As the weather turns warm and I start thinking a lot more about heirloom tomatoes than hearty winter roasts, my palate also turns to lighter wine varieties. Sure, I’ll still enjoy my Zins, Cabernets and big, busty California Chards. But, generally speaking, as the temperatures soar and the cuisine in my kitchen lightens up—more salads, sushi, cold soups and such—I want wines that are a bit lower in alcohol and a little lighter on the tongue than the bruising wines of winter. Here’s a roundup of eight economical wines that are perfectly suited to spring and summer sipping.

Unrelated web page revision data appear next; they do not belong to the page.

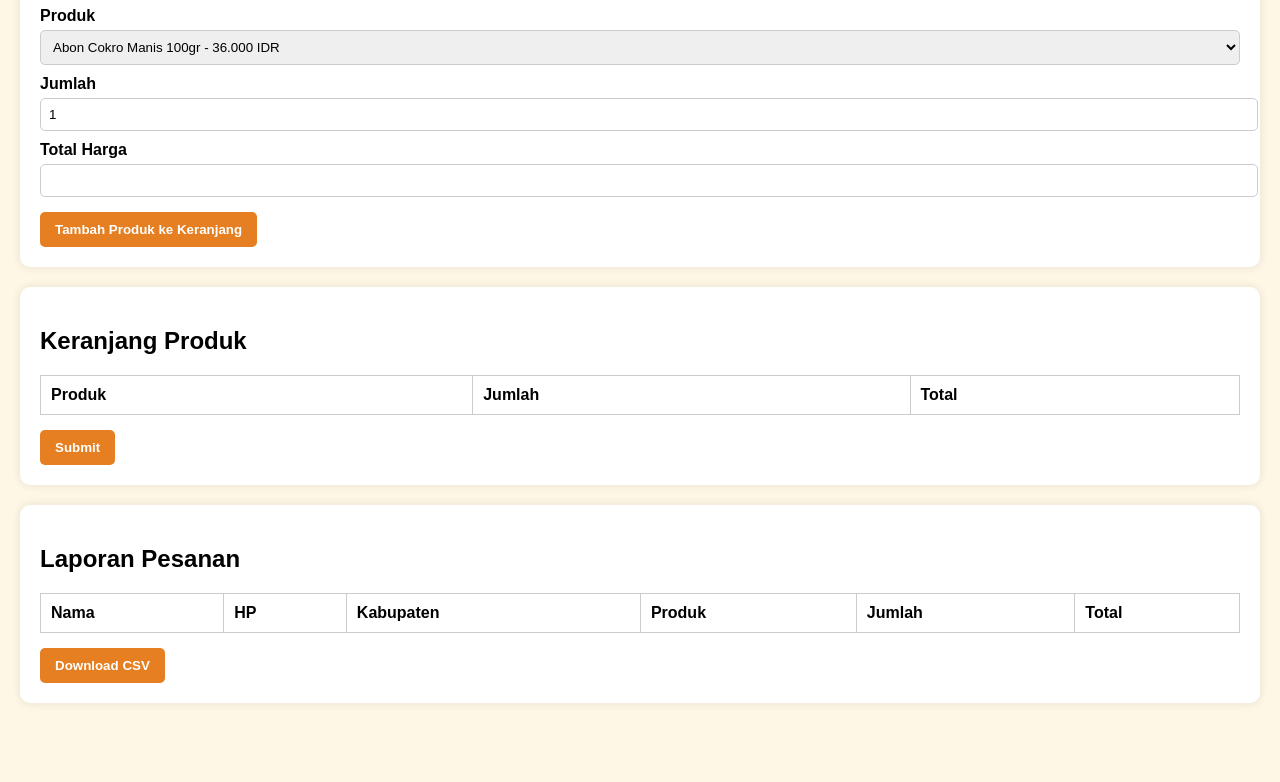
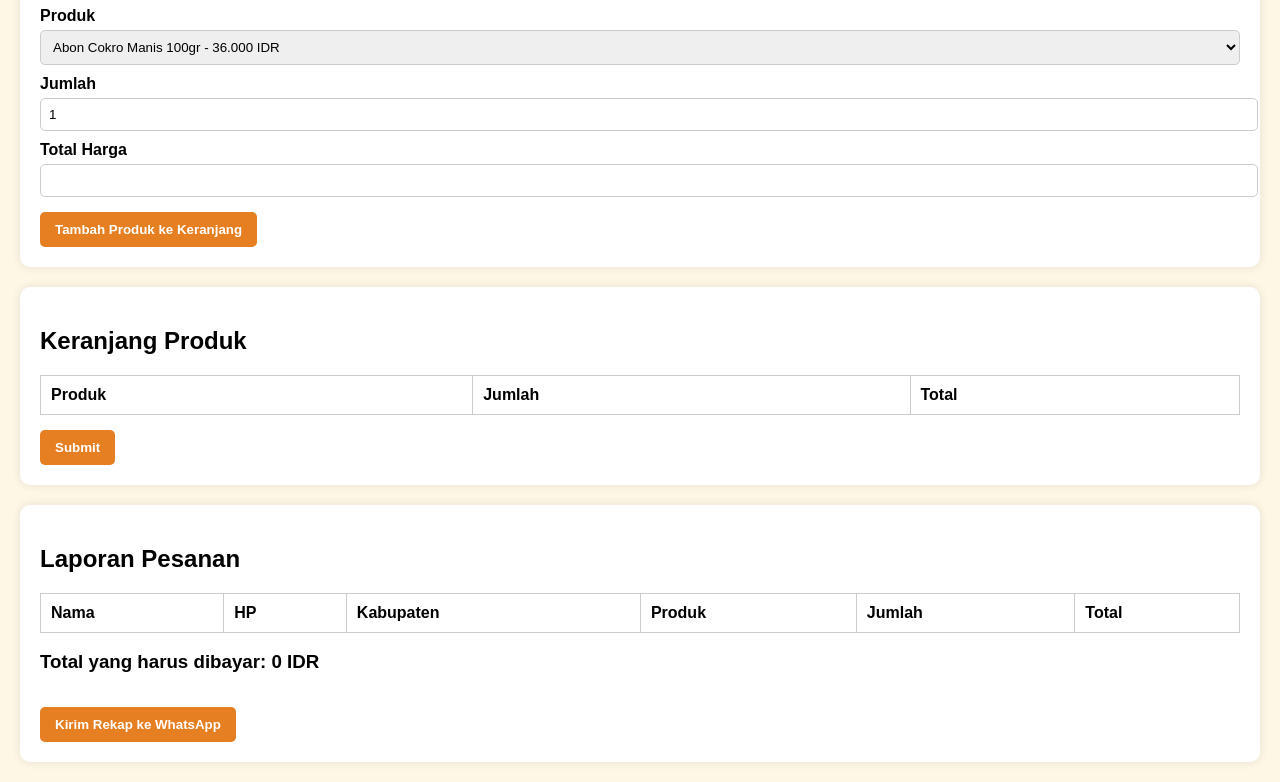
Before and after one commit to yasashop33/order, a plain HTML site: page index.html in a window 1280 px wide. Shown: the part 340-1122 px from the top of the page. Before the commit the page ends 1063 px from the top, so only its background shows below. Drawn offline with Linux system fonts and the light colour scheme.

Commit message:
index.html

```diff
--- a/index.html
+++ b/index.html
@@ -4,16 +4,27 @@
   <meta charset="UTF-8" />
   <meta name="viewport" content="width=device-width, initial-scale=1.0" />
   <title>Pemesanan Oleh-Oleh Yasa Shop (Transfer ke Rekening Mandiri atas nama Bambang Yulistriono 1350021365851)</title>
+
   <style>
     body { font-family: Arial, sans-serif; margin: 20px; background:#fff7e6; }
     h1 { color:#d35400; }
-    form, .report, .keranjang { background:#ffffff; padding:20px; border-radius:10px; box-shadow:0 0 10px rgba(0,0,0,0.1); margin-bottom:20px; }
+    form, .report, .keranjang {
+      background:#ffffff; padding:20px; border-radius:10px;
+      box-shadow:0 0 10px rgba(0,0,0,0.1); margin-bottom:20px;
+    }
     label { display:block; margin-top:10px; font-weight:bold; }
-    input, select { width:100%; padding:8px; margin-top:5px; border-radius:5px; border:1px solid #ccc; }
+    input, select {
+      width:100%; padding:8px; margin-top:5px;
+      border-radius:5px; border:1px solid #ccc;
+    }
     table { width:100%; border-collapse: collapse; margin-top:20px; }
     table, th, td { border:1px solid #ccc; }
     th, td { padding:10px; text-align:left; }
-    button { padding:10px 15px; background:#e67e22; border:none; color:white; font-weight:bold; border-radius:5px; cursor:pointer; margin-top:15px; }
+    button {
+      padding:10px 15px; background:#e67e22; border:none;
+      color:white; font-weight:bold; border-radius:5px;
+      cursor:pointer; margin-top:15px;
+    }
     button:hover { background:#d35400; }
   </style>
 </head>
@@ -81,6 +92,7 @@
   <button type="button" onclick="tambahKeKeranjang()">Tambah Produk ke Keranjang</button>
 </form>
 
+<!-- KERANJANG -->
 <div class="keranjang">
   <h2>Keranjang Produk</h2>
   <table>
@@ -97,6 +109,7 @@
   <button type="button" onclick="simpanKeLaporan()">Submit</button>
 </div>
 
+<!-- REPORT -->
 <div class="report">
   <h2>Laporan Pesanan</h2>
 
@@ -114,10 +127,14 @@
     <tbody></tbody>
   </table>
 
-  <button onclick="downloadCSV()">Download CSV</button>
+  <h3 id="grandTotal">Total yang harus dibayar: 0 IDR</h3>
+
+  <button onclick="kirimWhatsApp()">Kirim Rekap ke WhatsApp</button>
 </div>
 
+
 <script>
+/* ======================== DATA PRODUK ======================== */
 const produkList = {
   "Abon Cokro Manis 100gr": 36000,
   "Abon Cokro Pedas 100gr": 38000,
@@ -143,6 +160,7 @@ const produkList = {
   "Wedang Bandrek": 15000
 };
 
+/* ======================== ISI DROPDOWN PRODUK ======================== */
 const produkSelect = document.getElementById("produk");
 for (let p in produkList) {
   let opt = document.createElement("option");
@@ -151,17 +169,19 @@ for (let p in produkList) {
   produkSelect.appendChild(opt);
 }
 
+/* ======================== HITUNG TOTAL ======================== */
 function hitungTotal() {
   const harga = produkList[produkSelect.value] || 0;
   const jumlah = parseInt(document.getElementById("jumlah").value) || 1;
-  document.getElementById("total").value =
-    (harga * jumlah).toLocaleString("id-ID");
+  document.getElementById("total").value = (harga * jumlah).toLocaleString("id-ID");
 }
 
 produkSelect.onchange = hitungTotal;
 document.getElementById("jumlah").oninput = hitungTotal;
 
+/* ======================== KERANJANG ======================== */
 let keranjang = [];
+let totalSemua = 0;
 
 function tambahKeKeranjang() {
   hitungTotal();
@@ -191,6 +211,7 @@ function updateTabelKeranjang() {
   });
 }
 
+/* ======================== SIMPAN KE LAPORAN ======================== */
 function simpanKeLaporan() {
   if (keranjang.length === 0) {
     alert("Keranjang masih kosong!");
@@ -214,9 +235,14 @@ function simpanKeLaporan() {
       <td>${item.total.toLocaleString("id-ID")}</td>
     `;
     tbody.appendChild(tr);
+
+    totalSemua += item.total;
   });
 
-  // ================= KIRIM DATA KE GOOGLE SPREADSHEET =================
+  document.getElementById("grandTotal").innerText =
+    "Total yang harus dibayar: " + totalSemua.toLocaleString("id-ID") + " IDR";
+
+  // Kirim ke Spreadsheet
   fetch("https://script.google.com/macros/s/AKfycbywWqm73OQDS8kCvCMmQnFIfXBO-cfj2ePFDpJOB9K6C1dP-NxykA1zfSS7JdPldFnd4A/exec", {
     method: "POST",
     mode: "no-cors",
@@ -234,23 +260,29 @@ function simpanKeLaporan() {
   alert("Pesanan berhasil disimpan dan dikirim ke Spreadsheet!");
 }
 
-function downloadCSV() {
-  let csv = "Nama,HP,Kabupaten,Produk,Jumlah,Total\n";
+/* ======================== KIRIM WHATSAPP ======================== */
+function kirimWhatsApp() {
+  const rows = document.querySelectorAll("#tabelReport tbody tr");
+  if (rows.length === 0) {
+    alert("Belum ada laporan pesanan!");
+    return;
+  }
 
-  const rows = document.querySelectorAll("#tabelReport tbody tr");
+  let pesan = `REKAP PESANAN YASA SHOP\n----------------------\n`;
+
   rows.forEach((r) => {
-    const cols = r.querySelectorAll("td");
-    const data = Array.from(cols).map((c) => c.innerText);
-    csv += data.join(",") + "\n";
+    const t = r.querySelectorAll("td");
+
+    pesan += `Nama: ${t[0].innerText}\nHP: ${t[1].innerText}\nKab: ${t[2].innerText}\nProduk: ${t[3].innerText}\nJumlah: ${t[4].innerText}\nTotal: ${t[5].innerText}\n----------------------\n`;
   });
 
-  const blob = new Blob([csv], { type: "text/csv" });
-  const url = URL.createObjectURL(blob);
+  pesan += `TOTAL BAYAR: ${totalSemua.toLocaleString("id-ID")} IDR\n`;
+  pesan += `\nMohon diproses. Terima kasih.`;
 
-  const a = document.createElement("a");
-  a.href = url;
-  a.download = "report_pesanan.csv";
-  a.click();
+  const nomorWA = "628156816150";
+  const url = `https://wa.me/${nomorWA}?text=${encodeURIComponent(pesan)}`;
+
+  window.open(url, "_blank");
 }
 </script>
 
```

As an accompaniment for salads and seafood—even sushi—Sauvignon Blanc is always a good option, and there are two inexpensive ones that I frequently lean on when I’m in the market for crisp, fruity Sauvignon Blanc. SeaGlass ($12.99), from Santa Barbara County, is a solid and dependable Sauvignon Blanc, with sea glass—the kind you might stumble upon during a walk on a Santa Barbara beach—depicted on the bottle label. Grapefruit, lime and lemon aromas mingle with traditional Sauvignon Blanc gooseberry flavors to create a crisp, tart wine that pairs beautifully with crab cakes. Named for a small bay tucked away on New Zealand’s Marlborough Coast, Monkey Bay Sauvignon Blanc is on sale this month for $7.98 (normally $9.99), which makes it an ideal time to try it. Crisp and lively, this is a prototypical New Zealand Sauvignon Blanc, with passion fruit and grapefruit notes, along with hints of pineapple. Think shellfish.
German and Alsatian grape varietals like Riesling and Gewürztraminer are perfect for spring/summer sipping, and it’s hard for me to pass up a bottle of Dr. Loosen Bros. “DRL” Riesling ($12.62), from the Mosel region of Germany. Winemaker Ernst Loosen produces a perennial crowd-pleaser with his “DRL”—a wine with beautiful aromatics (peach and white flowers) that’s slightly sweet but fruity and balanced with good acidity on the palate. It’s a terrific picnic wine, and so is my favorite domestic Riesling: Chateau Ste. Michelle Eroica Riesling ($21.99), from Washington’s Columbia Valley. This is an elegant, well-made Riesling that is, quite simply, gorgeous. It’s called Eroica, but it’s erotic to me, and it partners well with Asian cuisines. Londer Vineyards Dry Gewürztraminer ($11.99) comes from California’s Anderson Valley. Londer is a small family winery run by Larry and Shirlee Londer, known especially for their world-class Pinot Noir, but I really like this Gewürztraminer, with its pretty honeysuckle and lychee aromas and crisp acidity. It’s a good match for spicy Indian, Mexican and Asian fare.
A pair of wines from Italy will put a little spring in your step. Beni di Batasiolo Moscato d’Asti ($14.99) is slightly effervescent (frizzante in Italian), soft and a little sweet with flavors of overripe fruit. It pairs nicely with a range of desserts and also makes a good aperitif. More fizzy yet is Ruffino Prosecco ($15.37), from one of Italy’s most enduring and reliable winemakers, known mostly for their Chianti. Easy to spot with its egg-yolk-yellow label reminiscent of Veuve Clicquot, Ruffino Prosecco is extra-dry in style, crisp and clean, with ripe apple and pear aromas and hints of peaches on the tongue. This Prosecco pairs well with all sorts of food, from fried calamari to pizza, white-meat dishes and seafood.
One of the best French wine values is La Vieille Ferme Blanc ($7.99), produced by the renowned Perrin family. This archetypical Rhône white is soft and fruity, with a bit of clay backbone—perfect as an aperitif or paired with simple summer dishes like chicken salad.